Work task —
Compute the number of lines in the following data that include the word "ThermalOverlay", and output that number alone.
───── Data for analysis ─────
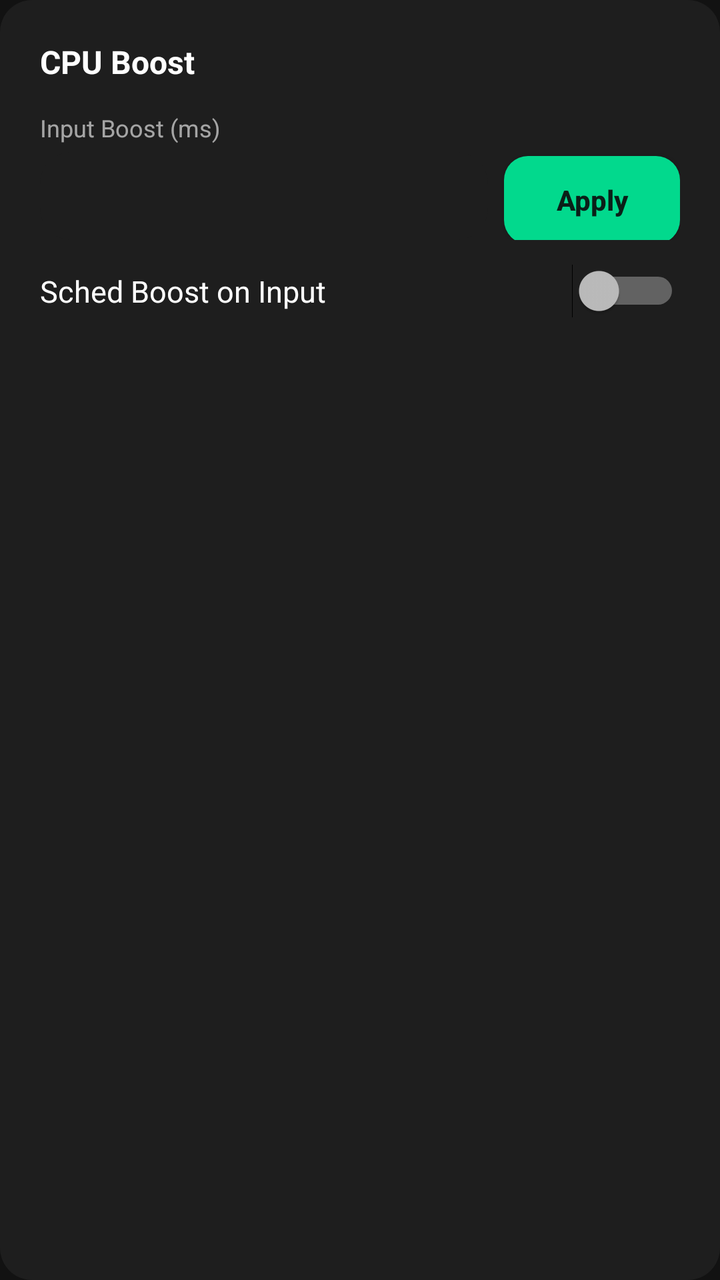
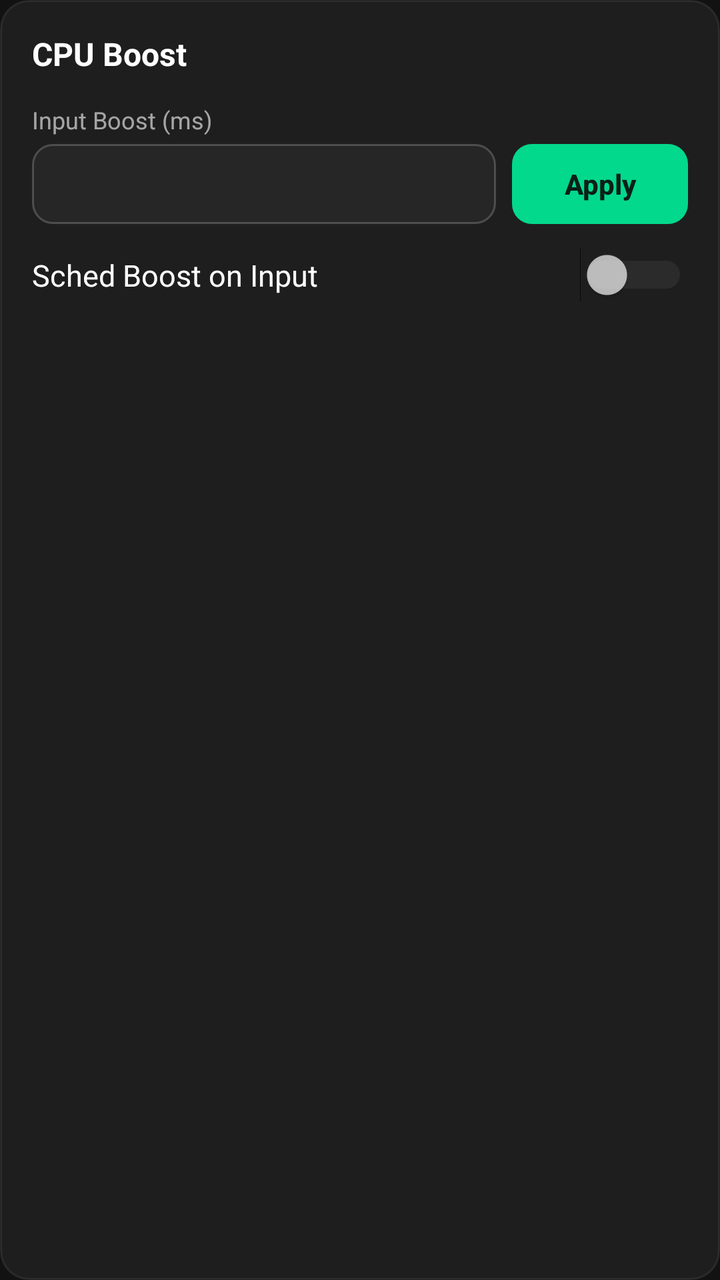

Before-and-after screenshots of an Android layout around one commit, followed by the original layout XML and the change that was made.
<!-- AndroidManifest.xml: application theme Theme.ThermalOverlay -->
<!-- res/layout/view_cpu_boost_control.xml -->
<?xml version="1.0" encoding="utf-8"?>
<LinearLayout xmlns:android="http://schemas.android.com/apk/res/android"
    android:layout_width="match_parent"
    android:layout_height="wrap_content"
    android:orientation="vertical"
    android:background="@drawable/bg_card"
    android:padding="20dp"
    android:layout_marginBottom="16dp">

    <TextView
        android:layout_width="match_parent"
        android:layout_height="wrap_content"
        android:text="@string/freq_cpu_boost_title"
        android:textColor="@color/text_primary"
        android:textSize="16sp"
        android:textStyle="bold"
        android:layout_marginBottom="14dp" />

    <LinearLayout
        android:id="@+id/row_input_boost_ms"
        android:layout_width="match_parent"
        android:layout_height="wrap_content"
        android:orientation="vertical"
        android:layout_marginBottom="12dp">

        <TextView
            android:layout_width="wrap_content"
            android:layout_height="wrap_content"
            android:text="@string/freq_input_boost_ms_label"
            android:textColor="@color/text_secondary"
            android:textSize="12sp"
            android:layout_marginBottom="4dp" />

        <LinearLayout
            android:layout_width="match_parent"
            android:layout_height="wrap_content"
            android:orientation="horizontal">

            <EditText
                android:id="@+id/edit_input_boost_ms"
                android:layout_width="0dp"
                android:layout_height="44dp"
                android:layout_weight="1"
                android:layout_marginEnd="8dp"
                android:inputType="number"
                android:textColor="@color/text_primary"
                android:background="@drawable/bg_card"
                android:padding="10dp" />

            <Button
                android:id="@+id/button_apply_input_boost_ms"
                android:layout_width="wrap_content"
                android:layout_height="44dp"
                android:background="@drawable/bg_button_start"
                android:textColor="#0a1f18"
                android:textStyle="bold"
                android:textAllCaps="false"
                android:elevation="0dp"
                android:paddingStart="16dp"
                android:paddingEnd="16dp"
                android:text="@string/freq_apply" />

        </LinearLayout>
    </LinearLayout>

    <LinearLayout
        android:id="@+id/row_sched_boost_on_input"
        android:layout_width="match_parent"
        android:layout_height="wrap_content"
        android:orientation="horizontal"
        android:gravity="center_vertical">

        <TextView
            android:layout_width="0dp"
            android:layout_height="wrap_content"
            android:layout_weight="1"
            android:text="@string/freq_sched_boost_input_label"
            android:textColor="@color/text_primary"
            android:textSize="15sp" />

        <Switch
            android:id="@+id/switch_sched_boost_on_input"
            android:layout_width="wrap_content"
            android:layout_height="wrap_content" />

    </LinearLayout>

</LinearLayout>
<!-- resources referenced by this layout -->
<resources>
  <color name="text_primary">#ffffff</color>
  <color name="text_secondary">#99ffffff</color>
  <!-- drawable bg_button_start (drawable) -->
  <?xml version="1.0" encoding="utf-8"?>
  <selector xmlns:android="http://schemas.android.com/apk/res/android">
      <item android:state_enabled="false">
          <shape>
              <solid android:color="#333d3a37" />
              <corners android:radius="12dp" />
          </shape>
      </item>
      <item>
          <shape>
              <solid android:color="@color/accent" />
              <corners android:radius="12dp" />
          </shape>
      </item>
  </selector>
  <!-- drawable bg_card (drawable) -->
  <?xml version="1.0" encoding="utf-8"?>
  <shape xmlns:android="http://schemas.android.com/apk/res/android">
      <solid android:color="@color/surface_dark" />
      <corners android:radius="16dp" />
  </shape>
  <string name="freq_apply">Apply</string>
  <string name="freq_cpu_boost_title">CPU Boost</string>
  <string name="freq_input_boost_ms_label">Input Boost (ms)</string>
  <string name="freq_sched_boost_input_label">Sched Boost on Input</string>
  <style name="Theme.ThermalOverlay" parent="Theme.AppCompat.NoActionBar">
          <item name="android:windowBackground">@color/bg_dark</item>
          <item name="colorAccent">@color/accent</item>
  
          
          <item name="android:statusBarColor">@color/bg_dark</item>
          <item name="android:navigationBarColor">@color/bg_dark</item>
          <item name="android:windowLightStatusBar" tools:targetApi="23">false</item>
          <item name="android:windowLightNavigationBar" tools:targetApi="27">false</item>
          
          <item name="android:navigationBarDividerColor" tools:targetApi="28">@color/bg_dark</item>
          
          <item name="android:enforceNavigationBarContrast" tools:targetApi="29">false</item>
          <item name="android:enforceStatusBarContrast" tools:targetApi="29">false</item>
      </style>
  <color name="accent">#02d98d</color>
  <color name="surface_dark">#1e1e1e</color>
  <color name="bg_dark">#121212</color>
</resources>

<!-- the commit's change to res/layout/view_cpu_boost_control.xml (unified diff, before → after) -->
@@ -4,8 +4,8 @@
     android:layout_height="wrap_content"
     android:orientation="vertical"
     android:background="@drawable/bg_card"
-    android:padding="20dp"
-    android:layout_marginBottom="16dp">
+    android:padding="16dp"
+    android:layout_marginBottom="12dp">
 
     <TextView
         android:layout_width="match_parent"
@@ -39,19 +39,22 @@
             <EditText
                 android:id="@+id/edit_input_boost_ms"
                 android:layout_width="0dp"
-                android:layout_height="44dp"
+                android:layout_height="40dp"
                 android:layout_weight="1"
                 android:layout_marginEnd="8dp"
                 android:inputType="number"
                 android:textColor="@color/text_primary"
-                android:background="@drawable/bg_card"
-                android:padding="10dp" />
+                android:textSize="14sp"
+                android:background="@drawable/bg_input"
+                android:paddingStart="12dp"
+                android:paddingEnd="12dp" />
 
             <Button
                 android:id="@+id/button_apply_input_boost_ms"
                 android:layout_width="wrap_content"
-                android:layout_height="44dp"
+                android:layout_height="40dp"
                 android:background="@drawable/bg_button_start"
+                android:stateListAnimator="@null"
                 android:textColor="#0a1f18"
                 android:textStyle="bold"
                 android:textAllCaps="false"
@@ -80,6 +83,8 @@
 
         <Switch
             android:id="@+id/switch_sched_boost_on_input"
+            android:thumbTint="@color/switch_thumb"
+            android:trackTint="@color/switch_track"
             android:layout_width="wrap_content"
             android:layout_height="wrap_content" />
 
<!-- resource entries referenced after the edit -->
@@ -4,26 +4,57 @@
   <color name="text_secondary">#99ffffff</color>
   <!-- drawable bg_button_start (drawable) -->
   <?xml version="1.0" encoding="utf-8"?>
+  <ripple xmlns:android="http://schemas.android.com/apk/res/android"
+      android:color="#33000000">
+      <item>
+          <selector>
+              <item android:state_enabled="false">
+                  <shape android:shape="rectangle">
+                      <solid android:color="#333d3a37" />
+                      <corners android:radius="10dp" />
+                  </shape>
+              </item>
+              <item>
+                  <shape android:shape="rectangle">
+                      <solid android:color="@color/accent" />
+                      <corners android:radius="10dp" />
+                  </shape>
+              </item>
+          </selector>
+      </item>
+      <item android:id="@android:id/mask">
+          <shape android:shape="rectangle">
+              <solid android:color="#ffffff" />
+              <corners android:radius="10dp" />
+          </shape>
+      </item>
+  </ripple>
+  <!-- drawable bg_card (drawable) -->
+  <?xml version="1.0" encoding="utf-8"?>
+  <shape xmlns:android="http://schemas.android.com/apk/res/android"
+      android:shape="rectangle">
+      <solid android:color="@color/surface_dark" />
+      <stroke android:width="1dp" android:color="@color/card_stroke" />
+      <corners android:radius="14dp" />
+  </shape>
+  <!-- drawable bg_input (drawable) -->
+  <?xml version="1.0" encoding="utf-8"?>
   <selector xmlns:android="http://schemas.android.com/apk/res/android">
-      <item android:state_enabled="false">
-          <shape>
-              <solid android:color="#333d3a37" />
-              <corners android:radius="12dp" />
+      <item android:state_focused="true">
+          <shape android:shape="rectangle">
+              <solid android:color="@color/spinner_bg" />
+              <stroke android:width="1dp" android:color="@color/accent" />
+              <corners android:radius="10dp" />
           </shape>
       </item>
       <item>
-          <shape>
-              <solid android:color="@color/accent" />
-              <corners android:radius="12dp" />
+          <shape android:shape="rectangle">
+              <solid android:color="@color/spinner_bg" />
+              <stroke android:width="1dp" android:color="@color/spinner_stroke" />
+              <corners android:radius="10dp" />
           </shape>
       </item>
   </selector>
-  <!-- drawable bg_card (drawable) -->
-  <?xml version="1.0" encoding="utf-8"?>
-  <shape xmlns:android="http://schemas.android.com/apk/res/android">
-      <solid android:color="@color/surface_dark" />
-      <corners android:radius="16dp" />
-  </shape>
   <string name="freq_apply">Apply</string>
   <string name="freq_cpu_boost_title">CPU Boost</string>
   <string name="freq_input_boost_ms_label">Input Boost (ms)</string>
@@ -42,9 +73,20 @@
           
           <item name="android:enforceNavigationBarContrast" tools:targetApi="29">false</item>
           <item name="android:enforceStatusBarContrast" tools:targetApi="29">false</item>
+  
+          
+          <item name="dropDownListViewStyle">@style/Widget.ThermalOverlay.DropDownList</item>
       </style>
   <color name="accent">#02d98d</color>
   <color name="surface_dark">#1e1e1e</color>
+  <color name="card_stroke">#14ffffff</color>
+  <color name="spinner_bg">#262626</color>
+  <color name="spinner_stroke">#33ffffff</color>
   <color name="bg_dark">#121212</color>
+  <style name="Widget.ThermalOverlay.DropDownList" parent="Widget.AppCompat.ListView.DropDown">
+          <item name="android:listSelector">@android:color/transparent</item>
+          <item name="android:divider">@null</item>
+          <item name="android:dividerHeight">0dp</item>
+      </style>
 </resources>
─────
Written response —
4